# What to do
Go through the entries below and return every line that contains "multimedia".

Top of Given entries

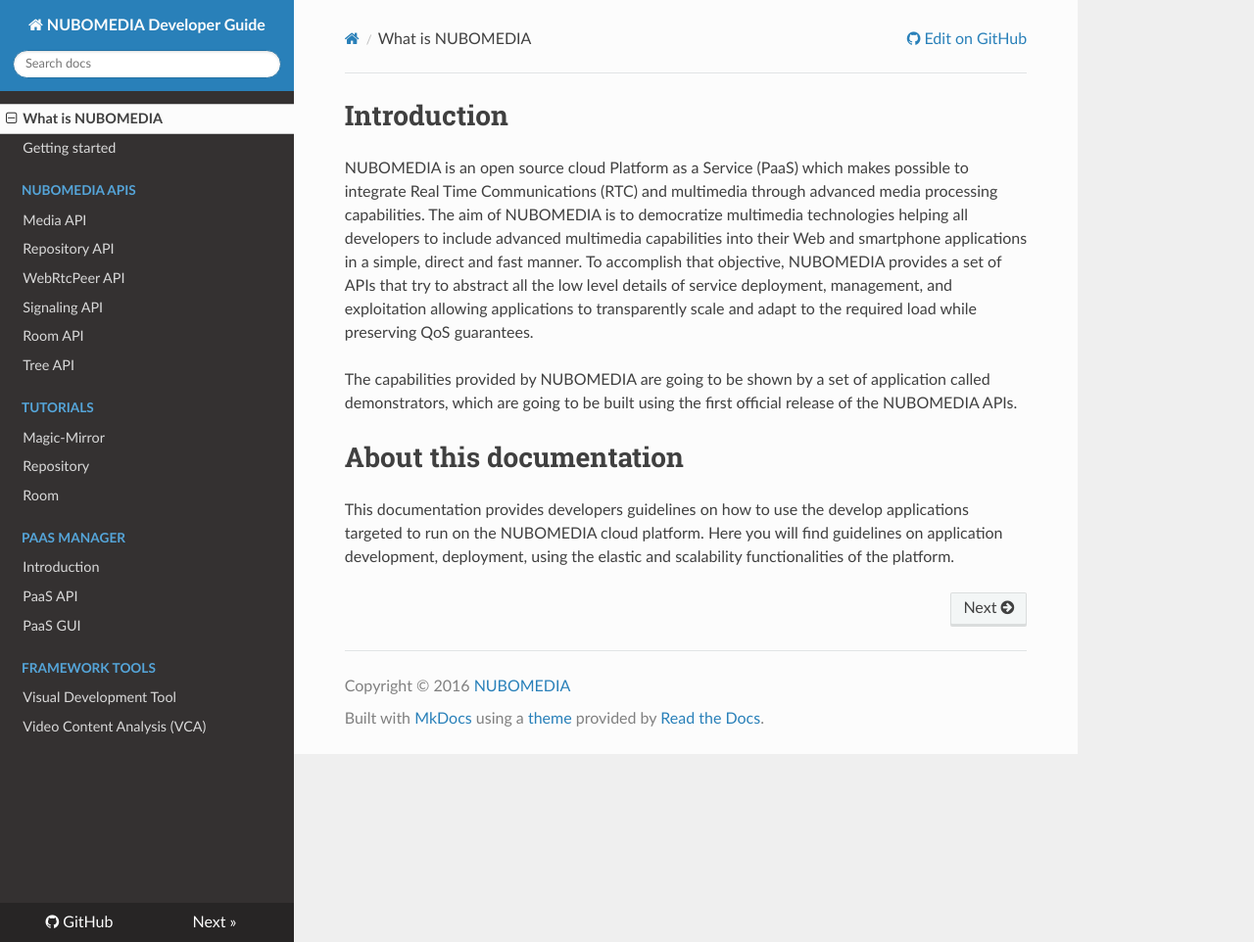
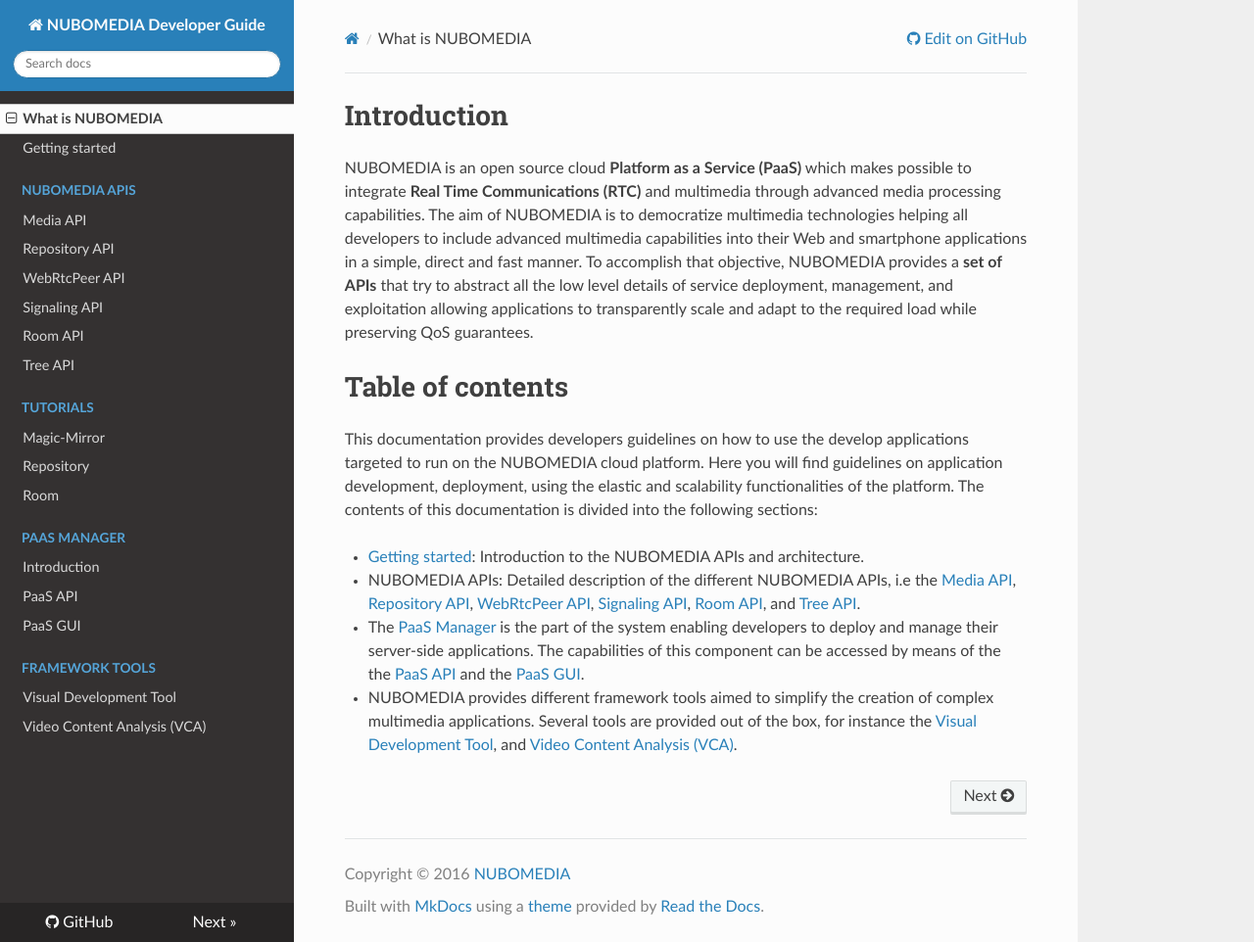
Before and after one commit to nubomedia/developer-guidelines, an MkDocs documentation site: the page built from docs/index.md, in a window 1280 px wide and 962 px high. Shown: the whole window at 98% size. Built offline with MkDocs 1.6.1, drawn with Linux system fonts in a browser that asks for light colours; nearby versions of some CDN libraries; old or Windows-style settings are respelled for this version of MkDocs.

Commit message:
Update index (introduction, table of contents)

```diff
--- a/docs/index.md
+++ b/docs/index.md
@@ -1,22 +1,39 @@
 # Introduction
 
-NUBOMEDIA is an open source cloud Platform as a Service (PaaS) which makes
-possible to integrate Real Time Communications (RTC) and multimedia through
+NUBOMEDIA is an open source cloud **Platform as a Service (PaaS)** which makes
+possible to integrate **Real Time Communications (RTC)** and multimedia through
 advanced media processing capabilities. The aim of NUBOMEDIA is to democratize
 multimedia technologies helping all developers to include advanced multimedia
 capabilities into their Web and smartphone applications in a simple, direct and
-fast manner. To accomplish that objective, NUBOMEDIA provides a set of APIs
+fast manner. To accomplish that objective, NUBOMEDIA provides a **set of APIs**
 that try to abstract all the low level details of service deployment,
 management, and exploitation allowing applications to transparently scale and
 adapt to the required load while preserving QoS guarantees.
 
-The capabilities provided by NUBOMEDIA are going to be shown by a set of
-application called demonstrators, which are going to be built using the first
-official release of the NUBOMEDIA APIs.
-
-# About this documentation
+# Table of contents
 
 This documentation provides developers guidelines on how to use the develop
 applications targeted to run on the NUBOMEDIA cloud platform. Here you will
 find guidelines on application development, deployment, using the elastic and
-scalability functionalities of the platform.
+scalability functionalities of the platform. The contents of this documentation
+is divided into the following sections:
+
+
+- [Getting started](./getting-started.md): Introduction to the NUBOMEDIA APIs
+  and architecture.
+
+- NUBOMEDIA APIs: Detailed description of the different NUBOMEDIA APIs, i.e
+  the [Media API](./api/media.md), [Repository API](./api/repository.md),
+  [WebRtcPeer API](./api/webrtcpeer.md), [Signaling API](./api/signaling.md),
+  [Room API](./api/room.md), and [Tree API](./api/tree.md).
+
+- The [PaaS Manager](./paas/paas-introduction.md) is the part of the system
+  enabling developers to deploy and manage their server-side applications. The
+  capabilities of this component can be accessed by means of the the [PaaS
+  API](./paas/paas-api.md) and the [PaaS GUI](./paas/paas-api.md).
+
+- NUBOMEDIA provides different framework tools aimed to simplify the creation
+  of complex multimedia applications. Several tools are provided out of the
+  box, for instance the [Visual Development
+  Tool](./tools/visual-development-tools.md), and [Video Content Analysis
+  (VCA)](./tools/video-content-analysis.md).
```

Bottom of Given entries
Top of Given entries

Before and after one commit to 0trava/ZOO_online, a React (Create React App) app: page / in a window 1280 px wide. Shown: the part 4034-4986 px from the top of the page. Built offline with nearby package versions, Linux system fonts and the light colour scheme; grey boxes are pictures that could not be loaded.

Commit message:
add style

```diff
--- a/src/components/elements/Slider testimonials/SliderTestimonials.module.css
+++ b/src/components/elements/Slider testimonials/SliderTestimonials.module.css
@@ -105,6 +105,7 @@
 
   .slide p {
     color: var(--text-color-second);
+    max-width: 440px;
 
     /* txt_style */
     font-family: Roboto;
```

Bottom of Given entries

# Answer section
-possible to integrate Real Time Communications (RTC) and multimedia through
+possible to integrate **Real Time Communications (RTC)** and multimedia through
 multimedia technologies helping all developers to include advanced multimedia
+  of complex multimedia applications. Several tools are provided out of the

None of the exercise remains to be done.